It is the hope that the endeavor will help to preserve millions of manuscripts, some of which have never even been read. While some of these texts are already available to the public through digital captures, this is a minority.
The project is set to make handwritten manuscripts readily available with automated transcription.
The text will also be easily searchable for quick reference. “We’re dealing with historical documents written in styles that have long fallen out of fashion, going back many centuries, and in languages like Latin, which are rarely ever used anymore,” highlights Walter Scheirer, an Associate Professor at the Department of Computer Science and Engineering at Notre Dame.
Scheirer says that the new system will utilize machine learning and visual psychophysics, which looks at the connections between the physical world and mental phenomena. One of the areas of research is the time it takes for a reader to recognize a letter or an abbreviation, or ascertain the quality of handwriting.

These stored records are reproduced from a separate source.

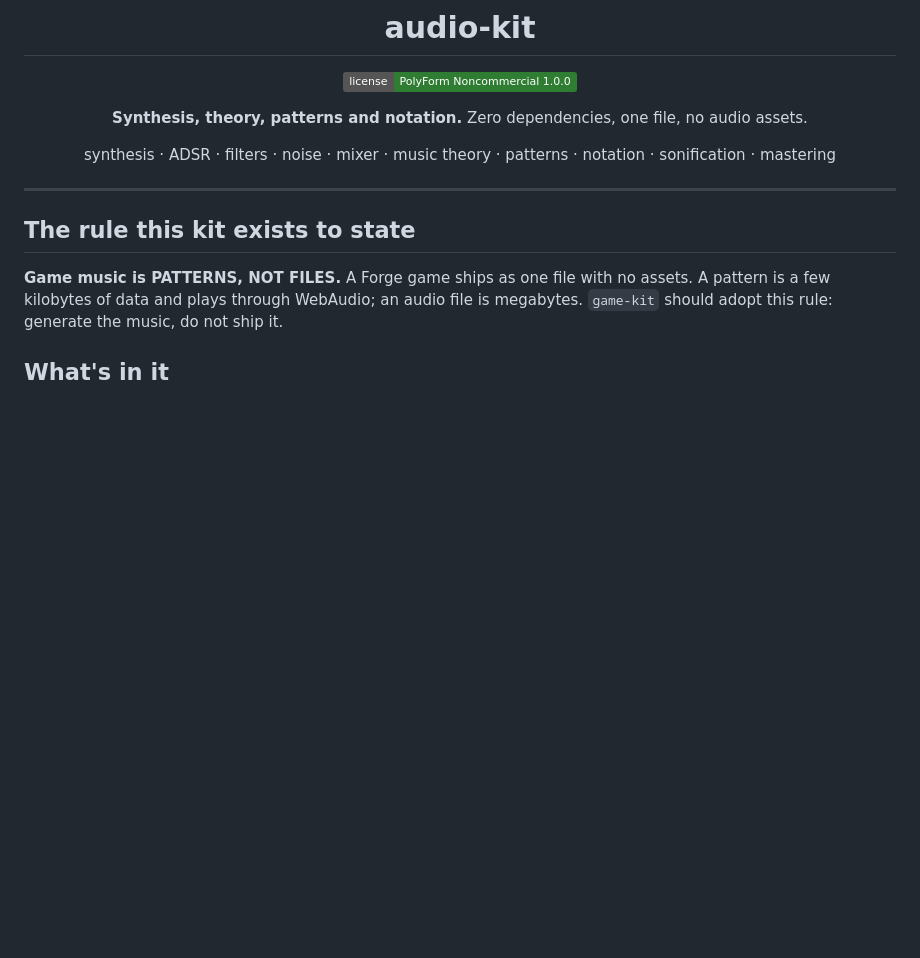
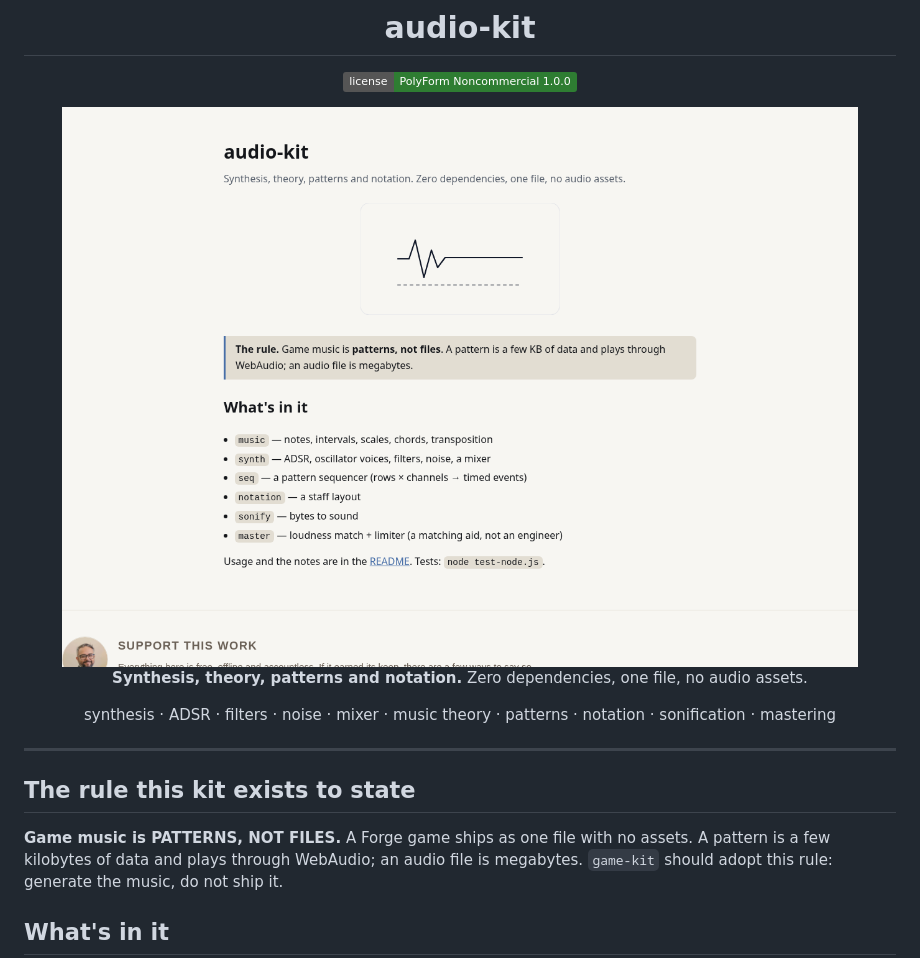
Before and after one commit to drsamonline/audio-kit, a Markdown page: README.md, the part around the change. Drawn GitHub-style; pictures changed too: docs/shot.png (added); badges without logos; blank space fills up the shorter version.

Commit message:
docs: a screenshot of the page this repository ships
Rendered headlessly at 1280x900 from the repository's own page, served over HTTP so a
page that fetches its data still loads it. Not a mock-up.

```diff
--- a/README.md
+++ b/README.md
@@ -4,6 +4,8 @@
 
 [![License: PolyForm Noncommercial 1.0.0](https://img.shields.io/badge/license-PolyForm%20Noncommercial%201.0.0-2e7d32)](LICENSE)
 
+
+![Screenshot](docs/shot.png)
 **Synthesis, theory, patterns and notation.** Zero dependencies, one file, no audio assets.
 
 synthesis · ADSR · filters · noise · mixer · music theory · patterns · notation · sonification · mastering
```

The research team has looked at readers’ transcriptions of digitized manuscripts in Latin written by scribes in the ninth century. They then measured the times it took to understand the various words and passages to ascertain which were easier and which were more difficult to process.
“It’s a strategy not typically used in machine learning. We’re labeling the data through these psychophysical measurements, which come directly from psychological studies of perception by taking behavioral measurements.
We then inform the network of common difficulties in the perception of these characters and can make corrections based on those measurements,” Scheirer says.
While the project looks very promising, Scheirer team is still working on various improvements to the system. The main issue is the accuracy of the transcriptions. This can be particularly problematic when it comes to documents that have been damaged in some way or are incomplete. The network is also not yet ready to handle illustrations.
Connon Wood, the historian from the education portal EDUCALINKAPP, commented that the network could be particularly beneficial to scholars in the humanities. “Those wishing to have a deeper understanding of specific historical events and ancient cultures need to look to written material,” he says.
“So it’s imperative that these manuscripts are preserved, particularly when it comes to languages and cultures that are disappearing,” he continues.
“There are countless texts such texts. One that comes to mind is the Acts of the Town Council of Santiago de los Caballeros (Antigua), Guatemala, which dates back to the 16th century and documents the beginning of self-government in Guatemala.